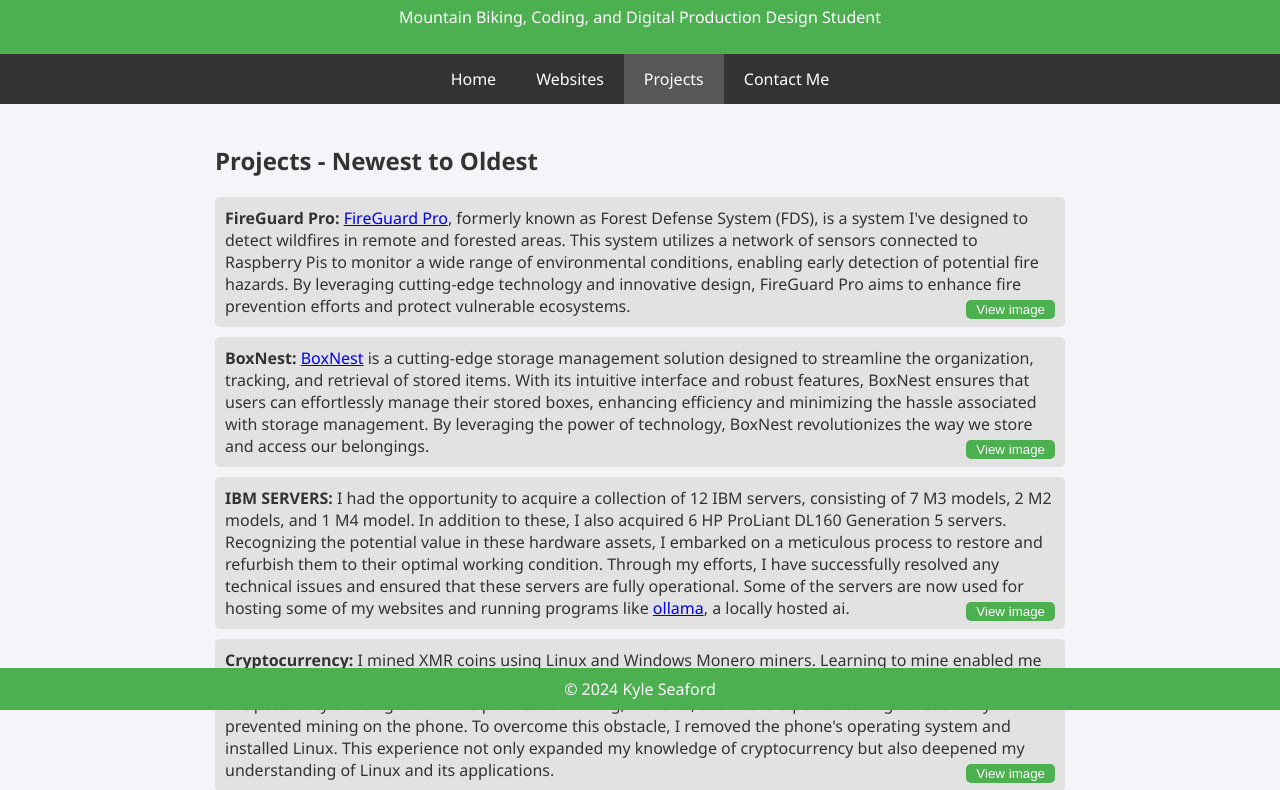
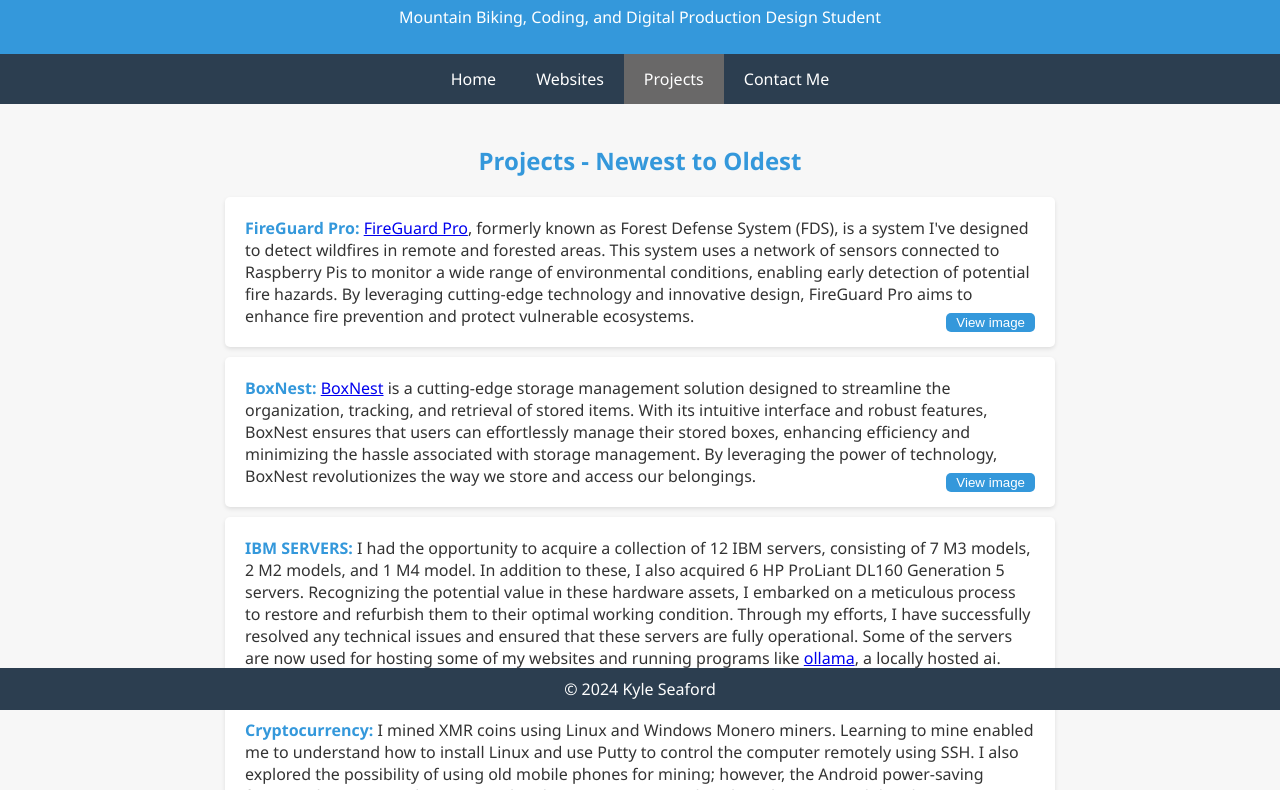
Before and after one commit to KyleSeaford/KyleSeaford, a plain HTML site: page kyleseafordwebsite/Frontend/projects.html in a window 1280 px wide. Shown: the part 90-880 px from the top of the page. Drawn offline with Linux system fonts and the light colour scheme.

Commit message:
colours changed. done

```diff
--- a/kyleseafordwebsite/Frontend/projects.html
+++ b/kyleseafordwebsite/Frontend/projects.html
@@ -10,11 +10,11 @@
             font-family: 'Segoe UI', Tahoma, Geneva, Verdana, sans-serif;
             margin: 0;
             padding: 0;
-            background-color: #f4f4f9;
+            background-color: #f7f7f7;
             color: #333;
         }
         header {
-            background-color: #4CAF50;
+            background-color: #3498db;
             color: white;
             padding: 10px 0;
             text-align: center;
@@ -22,19 +22,20 @@
         nav {
             display: flex;
             justify-content: center;
-            background-color: #333;
+            background-color: #2c3e50;
         }
         nav a {
             color: white;
             padding: 14px 20px;
             text-decoration: none;
             text-align: center;
+            width: auto;
         }
         nav a:hover {
-            background-color: #575757;
+            background-color: rgb(105, 104, 104);
         }
         nav a.active {
-            background-color: #575757;
+            background-color: rgb(105, 104, 104);
         }
         section {
             padding: 20px;
@@ -48,20 +49,21 @@
             padding: 0;
         }
         .projects li {
-            background: #e2e2e2;
-            margin: 10px 0;
-            padding: 10px;
+            background: #fff;
+            margin: 10px 10px;
+            padding: 20px;
             border-radius: 5px;
+            box-shadow: 0 2px 4px rgba(0, 0, 0, 0.1);
         }
         .projects button {
-            background-color: #4CAF50;
+            background-color: #3498db;
             color: white;
             padding: 2px 10px;
             border: none;
             border-radius: 5px;
             cursor: pointer;
             float: right; /* Add this line */
-            margin-top: 5px;;
+            margin-top: 8px;;
         }
         .modal {
             display: none;
@@ -100,11 +102,18 @@
         footer {
             text-align: center;
             padding: 10px 0;
-            background-color: #4CAF50;
+            background-color: #2c3e50;
             color: white;
             position: fixed;
             width: 100%;
             bottom: 0;
+        }
+        strong {
+            color: #3498db; /* Blue */
+        }
+        h2 {
+            color: #3498db; /* Blue */
+            text-align: center;
         }
     </style>
 </head>
@@ -124,7 +133,7 @@
         <h2>Projects - Newest to Oldest</h2>
         <ul>
             <li>
-                <strong>FireGuard Pro:</strong> <a href="https://github.com/KyleSeaford/FDS" target="_blank">FireGuard Pro</a>, formerly known as Forest Defense System (FDS), is a system I've designed to detect wildfires in remote and forested areas. This system utilizes a network of sensors connected to Raspberry Pis to monitor a wide range of environmental conditions, enabling early detection of potential fire hazards. By leveraging cutting-edge technology and innovative design, FireGuard Pro aims to enhance fire prevention efforts and protect vulnerable ecosystems.
+                <strong>FireGuard Pro:</strong> <a href="https://github.com/KyleSeaford/FDS" target="_blank">FireGuard Pro</a>, formerly known as Forest Defense System (FDS), is a system I've designed to detect wildfires in remote and forested areas. This system uses a network of sensors connected to Raspberry Pis to monitor a wide range of environmental conditions, enabling early detection of potential fire hazards. By leveraging cutting-edge technology and innovative design, FireGuard Pro aims to enhance fire prevention and protect vulnerable ecosystems.
                 <button onclick="openModal('modal6')">View image</button>
 
                 <div id="modal6" class="modal">
@@ -174,7 +183,7 @@
             </li>
 
             <li>
-                <strong>Pi-Wars:</strong> In 2017 and 2018, my family enthusiastically joined <a href="https://piwars.org/" target="_blank">Pi-Wars</a> at Cambridge University, a robotics competition where all robots were powered by Raspberry Pi controllers. This unique event featured non-combat challenges such as navigating mazes, precision line-following, and even robotic mini-golf. It was an invaluable experience that allowed us to showcase our technical skills, problem-solving abilities, and teamwork while exploring the exciting world of Raspberry Pi-powered robotics. This was the start of my journey into robotics and programming.
+                <strong>Pi-Wars:</strong> In 2017 and 2018, my family enthusiastically joined <a href="https://piwars.org/" target="_blank">Pi-Wars</a> at Cambridge University, a robotics competition where all robots were powered by Raspberry Pis. This unique event featured non-combat challenges such as navigating mazes, precision line-following, and even robotic mini-golf. It was an invaluable experience that allowed us to showcase our technical skills, problem-solving abilities, and teamwork while exploring the exciting world of Raspberry Pi-powered robotics. This was the start of my journey into robotics and programming.
                 <button onclick="openModal('modal1')">View image</button>
 
                 <div id="modal1" class="modal">
```
Also changed, not shown: kyleseafordwebsite/Frontend/contact.html (+16 -11 lines), kyleseafordwebsite/Frontend/index.html (+2 -2 lines), kyleseafordwebsite/Frontend/websites.html (+1 -1 lines).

◆ ◆ ◆ ◆ ◆ ◆ ◆

**TASK BRIEF**
How many of the lines above include the string "View"? Give only the number.

**TASK ANSWER**
2